Farah wants the anonymous cyber bully punished for the vile message, which was sent to him on Sunday evening, and said he had spoken to police. But the broader goal for the NSW representative, who is believed to have spoken to other sportsmen about the issue, is for tougher laws to be introduced around abuse from ''cowards'' on social media.
''I'm pretty thick-skinned,'' Farah said. ''It upset me, but there are other people who probably won't handle it too well if it happened to them. It's going to get to a point one day where someone's going to really hurt themselves over some comments that people make, and I'd hate to see that happen. I think something needs to be done now before we go down that path.''
The Attorney-General, Nicola Roxon, yesterday agreed to talk about the issue with her state counterparts after the NSW Premier, Barry O'Farrell, wrote to the acting Prime Minister, Wayne Swan, seeking a review of telecommunications laws.
A spokeswoman for Ms Roxon said this behaviour was ''reprehensible'' and called on Twitter to identify users who broke the law. ''Twitter should reveal the identities of the anonymous trolls who are breaking the law by abusing others online and co-operate with any police investigation to help reveal who these trolls are,'' the spokeswoman said.
''The government is considering what other action, if any, can be taken to improve the law in this area. We will also discuss this matter with state and territory attorneys-general.''
Mr O'Farrell told Mr Swan any loopholes between state and federal legislation should be closed, while the Police Minister, Michael Gallacher, said the state's police needed support from the federal government in making the legislation tougher.
A Twitter user, or troll, found to ''menace, harass or cause offence'' using social media could be jailed for up to three years. Section 474.17 of the Criminal Code Act 1995 (Commonwealth), Part 10.6, provides the relevant legislation for the activity by ''trolls''.

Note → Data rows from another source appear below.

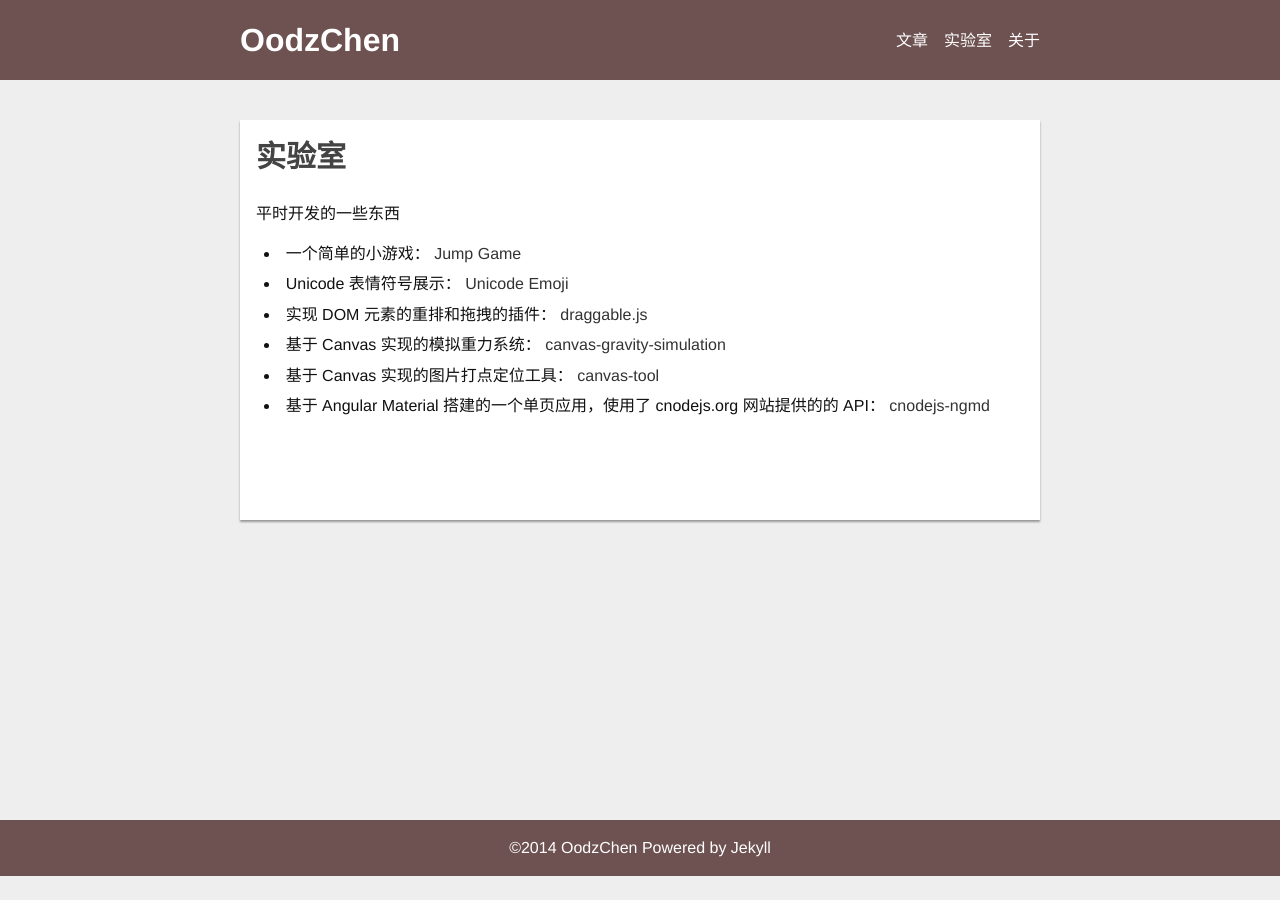
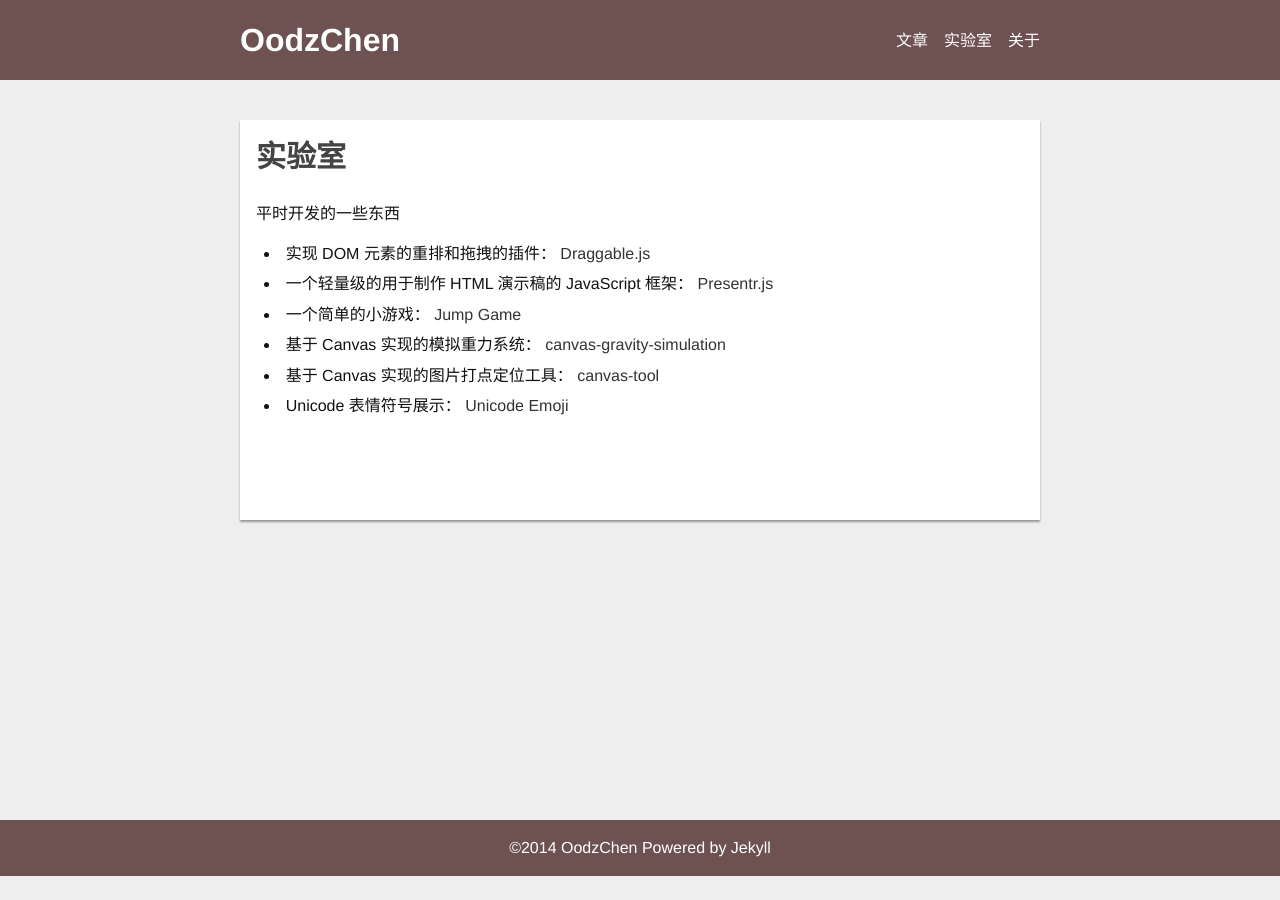
Before and after one commit to oodzchen/oodzchen.github.io, a Jekyll site: the page built from lab/index.html, in a window 1280 px wide. Built offline with Jekyll 4.4.1, drawn with Linux system fonts in a browser that asks for light colours.

Commit message:
update links

```diff
--- a/lab/index.html
+++ b/lab/index.html
@@ -8,16 +8,16 @@ title: 实验室
     <p>平时开发的一些东西</p>
     <ul class="page-list">
       <li>
+        实现 DOM 元素的重排和拖拽的插件：
+        <a href="/lab/draggablejs/" title="Draggable.js">Draggable.js</a>
+      </li>
+      <li>
+        一个轻量级的用于制作 HTML 演示稿的 JavaScript 框架：
+        <a href="/presentr.js" title="Presentr.js">Presentr.js</a>
+      </li>
+      <li>
         一个简单的小游戏：
         <a href="/lab/jump/" title="Jump Game">Jump Game</a>
-      </li>
-      <li>
-        Unicode 表情符号展示：
-        <a href="/lab/emoji/" title="Unicode Emoji">Unicode Emoji</a>
-      </li>
-      <li>
-        实现 DOM 元素的重排和拖拽的插件：
-        <a href="/lab/draggablejs/" title="draggable.js">draggable.js</a>
       </li>
       <li>
         基于 Canvas 实现的模拟重力系统：
@@ -28,8 +28,8 @@ title: 实验室
         <a href="/lab/canvas-tool/" title="canvas-tool">canvas-tool</a>
       </li>
       <li>
-        基于 Angular Material 搭建的一个单页应用，使用了 cnodejs.org 网站提供的的 API：
-        <a href="/lab/cnodejs-ngmd/" title="cnodejs-ngmd">cnodejs-ngmd</a>
+        Unicode 表情符号展示：
+        <a href="/lab/emoji/" title="Unicode Emoji">Unicode Emoji</a>
       </li>
     </ul>
   </main>
```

A person can be prosecuted for using a ''carriage service'' - a communication device - to pressure someone in a way in that the conduct would be seen by ''reasonable persons'' as being ''menacing, harassing, or offensive''. Twitter could not be contacted for comment.